Work required:
Count the lines in the records below that contain the word "EastAsia", and give that figure alone.

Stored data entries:
==========

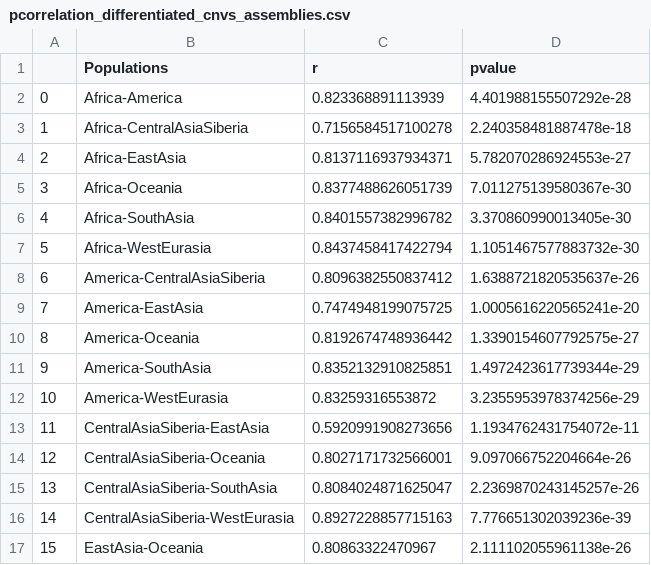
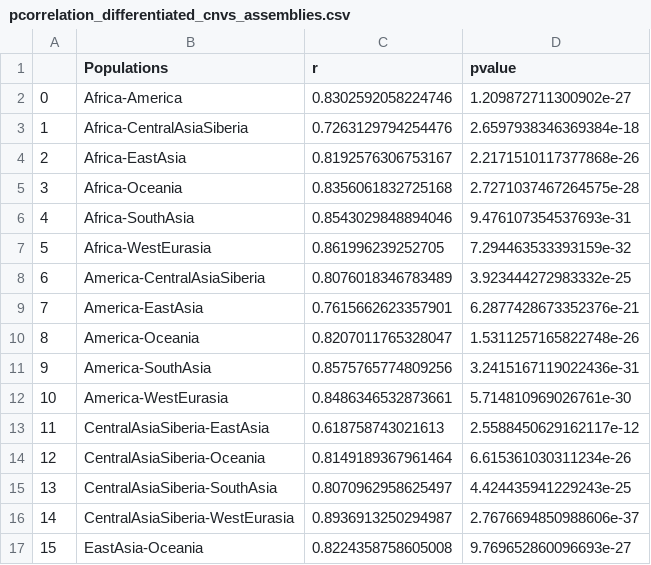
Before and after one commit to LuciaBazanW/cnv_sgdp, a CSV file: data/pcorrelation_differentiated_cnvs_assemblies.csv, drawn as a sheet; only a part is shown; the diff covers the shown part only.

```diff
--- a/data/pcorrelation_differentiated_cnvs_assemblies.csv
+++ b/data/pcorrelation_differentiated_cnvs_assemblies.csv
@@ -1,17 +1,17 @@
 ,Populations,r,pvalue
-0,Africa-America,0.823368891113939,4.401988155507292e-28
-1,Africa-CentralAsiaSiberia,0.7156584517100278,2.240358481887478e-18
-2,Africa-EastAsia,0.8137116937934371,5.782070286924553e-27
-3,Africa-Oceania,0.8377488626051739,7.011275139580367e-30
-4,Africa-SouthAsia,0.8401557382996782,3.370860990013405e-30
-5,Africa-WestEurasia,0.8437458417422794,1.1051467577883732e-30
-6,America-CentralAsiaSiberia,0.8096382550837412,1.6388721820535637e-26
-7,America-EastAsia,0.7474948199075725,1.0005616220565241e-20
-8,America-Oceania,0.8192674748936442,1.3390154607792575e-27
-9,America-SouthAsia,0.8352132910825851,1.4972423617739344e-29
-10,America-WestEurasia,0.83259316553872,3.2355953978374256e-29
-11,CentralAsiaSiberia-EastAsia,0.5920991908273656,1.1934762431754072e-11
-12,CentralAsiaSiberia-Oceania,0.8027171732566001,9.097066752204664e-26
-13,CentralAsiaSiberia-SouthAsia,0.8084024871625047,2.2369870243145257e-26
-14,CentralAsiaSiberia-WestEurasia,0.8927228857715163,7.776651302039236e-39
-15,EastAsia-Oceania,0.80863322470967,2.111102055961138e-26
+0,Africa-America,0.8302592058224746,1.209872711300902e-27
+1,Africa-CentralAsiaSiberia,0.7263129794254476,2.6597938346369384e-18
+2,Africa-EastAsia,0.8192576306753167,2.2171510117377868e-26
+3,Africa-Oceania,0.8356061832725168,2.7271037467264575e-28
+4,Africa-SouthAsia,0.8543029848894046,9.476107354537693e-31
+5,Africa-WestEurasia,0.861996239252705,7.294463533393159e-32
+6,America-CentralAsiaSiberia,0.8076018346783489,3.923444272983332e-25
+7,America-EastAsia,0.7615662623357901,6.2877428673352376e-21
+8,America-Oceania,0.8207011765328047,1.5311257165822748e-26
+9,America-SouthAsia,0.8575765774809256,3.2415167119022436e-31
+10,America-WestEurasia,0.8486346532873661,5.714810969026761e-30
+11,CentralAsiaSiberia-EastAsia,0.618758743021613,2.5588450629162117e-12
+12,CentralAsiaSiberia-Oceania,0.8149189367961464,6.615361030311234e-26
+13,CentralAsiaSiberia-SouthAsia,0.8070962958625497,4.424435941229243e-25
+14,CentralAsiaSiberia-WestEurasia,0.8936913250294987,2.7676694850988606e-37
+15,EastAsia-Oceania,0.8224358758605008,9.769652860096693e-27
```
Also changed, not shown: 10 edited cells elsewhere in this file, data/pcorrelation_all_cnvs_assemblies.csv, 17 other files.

==========

Expected output:
8